If not, up your bucket. Me , i think you are too smart for your own good.

Bow Tie's picture

didn't gold go up $50 in one day last time the fed made some type of QE based announcement. i doubt POG will remain stable and at these levels when QE2.0 is launched. bernanke is gonna be firing blanks...

merehuman's picture

Bow Tie, I could have sworn Bubble boy has been firing blanks all along

johngaltfla's picture

Roubini has to talk gold down or he doesn't get his grind and pelvic rubs on with those hot chicks at the "chic" NYC parties.

Plus he has no clue about the ideas of desperflation. None that he would discuss publicly at least.

Sqworl's picture

Johnny: Gold ain't got nutting to do with his getting his grind with the hottest chic's on the globe!  The guy is a major stud and when not supermodels, most of them areeconomists, bankers and recent MBA grads...they know the real

And I believe the clueless one is you!!!  


GottaBKiddn's picture

The Roubman is simply not good enough to be

presented in the ZH halls of truth and wisdom.

Give the poor guy a break, he obviously has been

educated beyond his intelligence, and shouldn't have

to be responsible for this econ-drivel. Read the 

numbers on silver certificates, silver dollars, gold

coins, what have you, and the whole discussion of

inflation/deflation is moot. Even a child can make

this call. The man is simply a shill. Next.

bad craziness's picture

I'll bet this dumb fuck an ounce of pure its over US$2000 by end of 2011.  How do I get his sweaty mit into mine on that one... any ideas?

mwmolloy's picture

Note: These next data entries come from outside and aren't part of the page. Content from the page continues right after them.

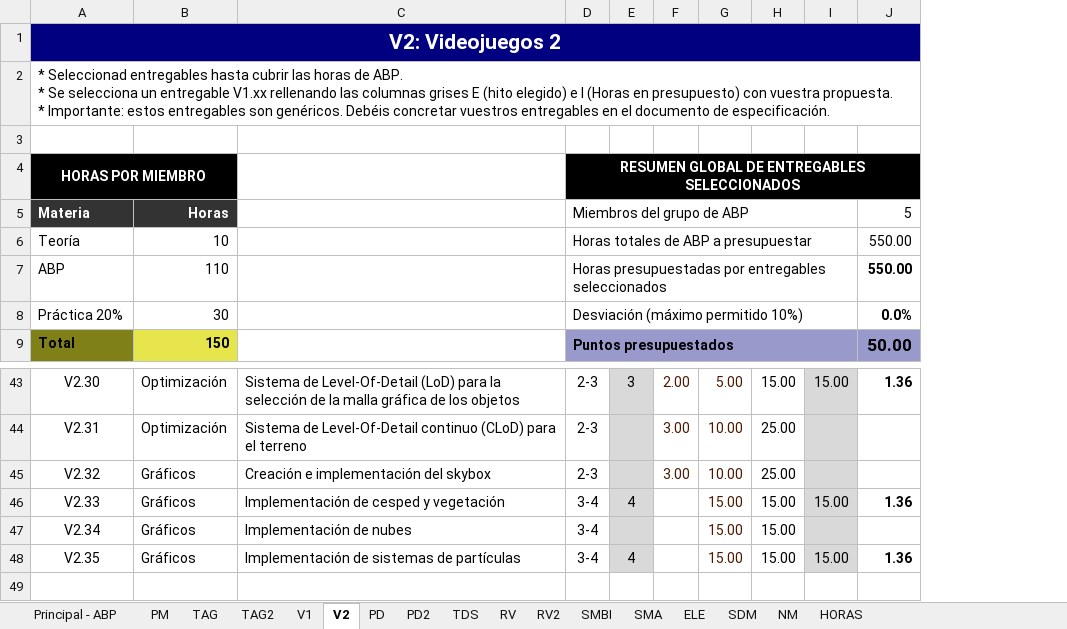
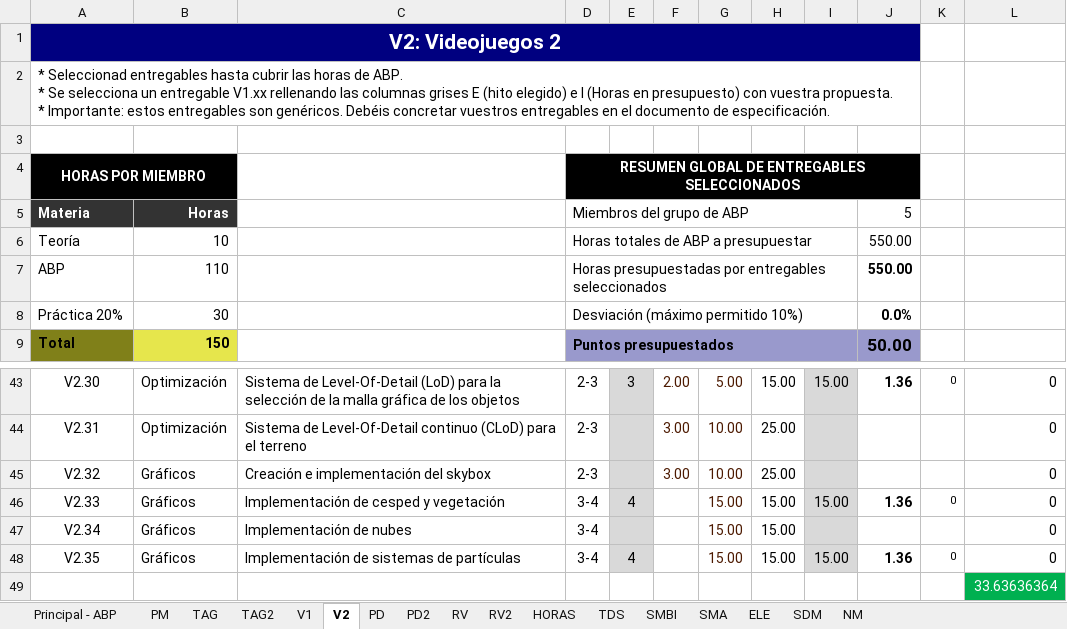
Before and after one commit to srivanov/Vesper, an Excel workbook: Documentos/Presupuesto_ABP_2016-17.xlsx, sheet V2, drawn as a sheet; only a part is shown, gaps mark what is left out; values as stored, in another font and other column widths than the file's, no borders; conditional formats not drawn; the diff names each change by its address in the sheet, - before the commit and + after, or states it on an @@ line.

```diff
--- a/Documentos/Presupuesto_ABP_2016-17.xlsx (sheet V2)
+++ b/Documentos/Presupuesto_ABP_2016-17.xlsx (sheet V2)
@@ sheet tab order changed: Principal - ABP | PM | TAG | TAG2 | V1 | V2 | PD | PD2 | RV | RV2 | HORAS | TDS | SMBI | SMA | ELE | SDM | NM @@
+column K, rows 43-48: 0 |  |  | 0 |  | 0
+column L, rows 43-48: all 0
+row 49:  |  |  |  |  |  |  |  |  |  |  | 33.63636364
```
Also changed, not shown: sheet V1, sheet PD2, sheet TAG2, Documentos/Lista_entregables.xlsx.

"in US, Europe, Japan, we worry more about deflation than inflation."

That sentance says it all, why you should be worried about inflation.  This is what guarantees inflation....